Pups this cute are hard to resist! They grow into brilliant, active dogs who need plenty of exercise and intellectual stimulation!
After our well-attended “Corgis in the Snow” play day, we realized all that corgi publicity might have people thinking about adding a corgi to their family. While no corgi lover would discourage someone from providing a wonderful home to a wonderful pet, we all agree on one thing: Corgis—as much as we love them—are not for everyone!
As smart as little whips and incredibly cute, corgis are not just teddy bears. In addition to the safe, healthy, loving home that every pet should have, this hard-working herding breed demands lots of activity and interaction, thorough socialization and appropriate training to be a happy member of the family.

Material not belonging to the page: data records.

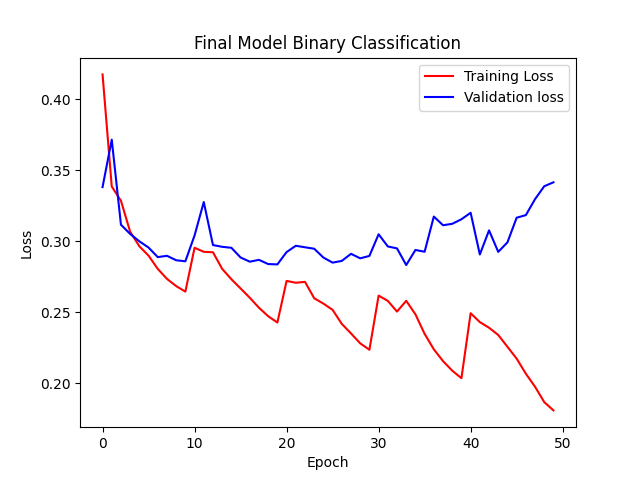
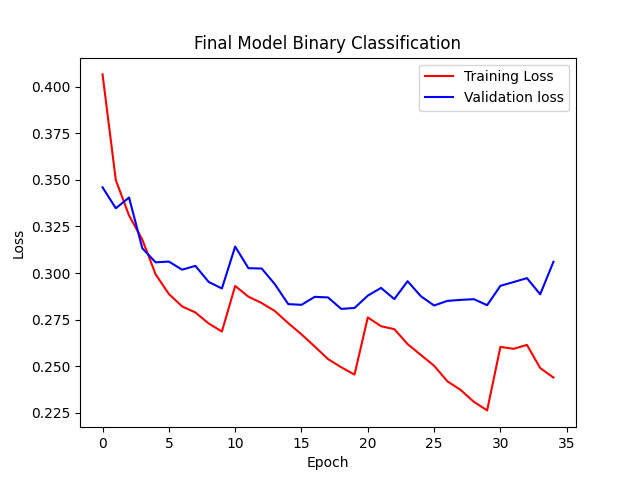
small changes in f

diff --git a/assignment2.py b/assignment2.py
@@ -10,6 +10,7 @@ import torch.nn.functional as F
 from torch.optim.lr_scheduler import StepLR, MultiStepLR, CosineAnnealingLR, CosineAnnealingWarmRestarts
 from torch.utils.data import DataLoader, TensorDataset, ConcatDataset
 from threading import Thread
+from sklearn.metrics import confusion_matrix, ConfusionMatrixDisplay
 
 
 ##########################          Task a)         ########################## 
@@ -488,16 +489,16 @@ def get_data_binary():
     y_train[y_train < 2], y_test[y_test < 2] = 0, 0
     y_train[y_train >= 2], y_test[y_test >= 2] = 1, 1
 
+    X_test, X_val, y_test, y_val = train_test_split(X_test, y_test, test_size=0.5, random_state=17)
 
-    return X, X_train, X_test, y, y_train, y_test
+    return X, X_train, X_test, X_val, y, y_train, y_test, y_val
 
 
 class NeuralNetBinary(nn.Module):
     def __init__(self, dimensions):
       super(NeuralNetBinary, self).__init__()
 
-      # build architecture: input and output size are fixed to 8 and 2
-      # input: 8 features
+      # build architecture: input and output size are fixed to 8 and 1
       layer_setup = [
           nn.Linear(8, dimensions[0]),
           nn.ReLU(),
@@ -522,20 +523,20 @@ class NeuralNetBinary(nn.Module):
 print(f'Training Binary Model now')
 
 # setup
-X, X_train, X_test, y, y_train, y_test = get_data_binary()
+X, X_train, X_test, X_val, y, y_train, y_test, y_val = get_data_binary()
 
 X_train_normalized, X_val_normalized, X_test_normalized = normalize_data(X_train, X_val, X_test)
 train_loader = get_loader(X_train_normalized, y_train, batch_size)
 
 X_test_tensor = torch.tensor(X_test_normalized).float()
 y_test_tensor = torch.tensor(y_test).float().unsqueeze(1)
-
+X_val_tensor = torch.tensor(X_val_normalized).float()
+y_val_tensor = torch.tensor(y_val).float().unsqueeze(1)
 
 # loss function that is usable for binary classification task
 loss_function = nn.BCELoss()
 
 # reconstructing the Final Model from above task
-
 num_epochs = 75
 early_stopping = True
 model = NeuralNetBinary([64, 128, 128, 128, 64])
@@ -544,18 +545,26 @@ label = f'Final Model Binary Classification'
 scheduler = schedulers[scheduler_selected](optimizer)
 patience = 15
 
-# train single model for  binary classification task using the whole training set and evaluate on the test set
+# train single model for binary classification task using training and validation set
 losses_train, losses_val = train(
     model,
     optimizer,
     loss_function,
     train_loader,
     num_epochs,
-    X_test_tensor,
-    y_test_tensor,
+    X_val_tensor,
+    y_val_tensor,
     label,
     scheduler,
     early_stopping,
     patience
 )
 
+model.eval()
+estimations = model(X_test_tensor).detach().numpy()
+estimations_labels = (estimations >= 0.5).astype(int)
+    
+cm = confusion_matrix(y_test_tensor.numpy(), estimations_labels)
+disp = ConfusionMatrixDisplay(confusion_matrix=cm, display_labels=["Avg House Val < 200,000", "Avg House Val >= 200,000"])
+disp.plot(cmap='Blues')
+plt.show()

If you are thinking of getting a corgi, you need to know that they can be quite vocal. They tend to bark at play, while herding, to greet arrivals, to protect their territory, and to communicate in general. They don’t tend to yap incessantly just to hear their brains rattle, but they do have a lot to talk about. They can be trained to be quiet on command, but it takes sustained training effort.
Corgis are born to herd, so heel nipping comes instinctively to them. They tend to want to herd people, cats, cars and other moving objects in addition to cows and sheep, so chasing is a behavior you really have to be on top of, especially around children or if you live in a city or around wildlife or stock. They can be trained to curb their herding desires, but it does require attentive and consistent training.
GOODBYE, CLEAN SWEATER!
Corgis shed like crazy and they shed year round… More than you could imagine a dog of such short stature could possibly generate! If you love white dog hairs on your black sweaters, this is the dog for you!
Corgis are prone to obesity (being both efficient fuel burners and legendary chow hounds) and there are other breed-specific health risks to know about.
And as with any pet, (but even more so!) if a corgi’s mental, physical and social activity needs are neglected, they can develop behavior problems or put their energy into destructive “projects” of their own.
WE’RE ALL INDIVIDUALS
There are many other questions not covered here (How are corgis with kids? Do they get along with other dogs? …cats? etc.) which can’t be attributed to the breed as much as to the individual, but it would pay to talk to corgi owners (and take a look at the comments on this blog post) to get input on these kinds of questions.
Although I’ve noted negatives here, this post certainly isn’t intended to scare anyone off corgis or even to be a comprehensive list of pros and cons. (Pros include words like smart, furry, friendly, smiling, hilarious, adorable, absolutely FUN best friend). It’s just a note to encourage anyone who is considering buying or rescuing a corgi (or any dog breed) to do your homework first!
GET THE SCOOP
When it comes to corgis: If you love dog hair… If you can cope with a little barking… If you are willing to socialize and train a natural herder… If you have a good home and (preferably fenced) yard… AND you have lots of active time to spend with a humorous, affectionate, alert and brilliant dog… take a look at these resources (and others) to get started on your research!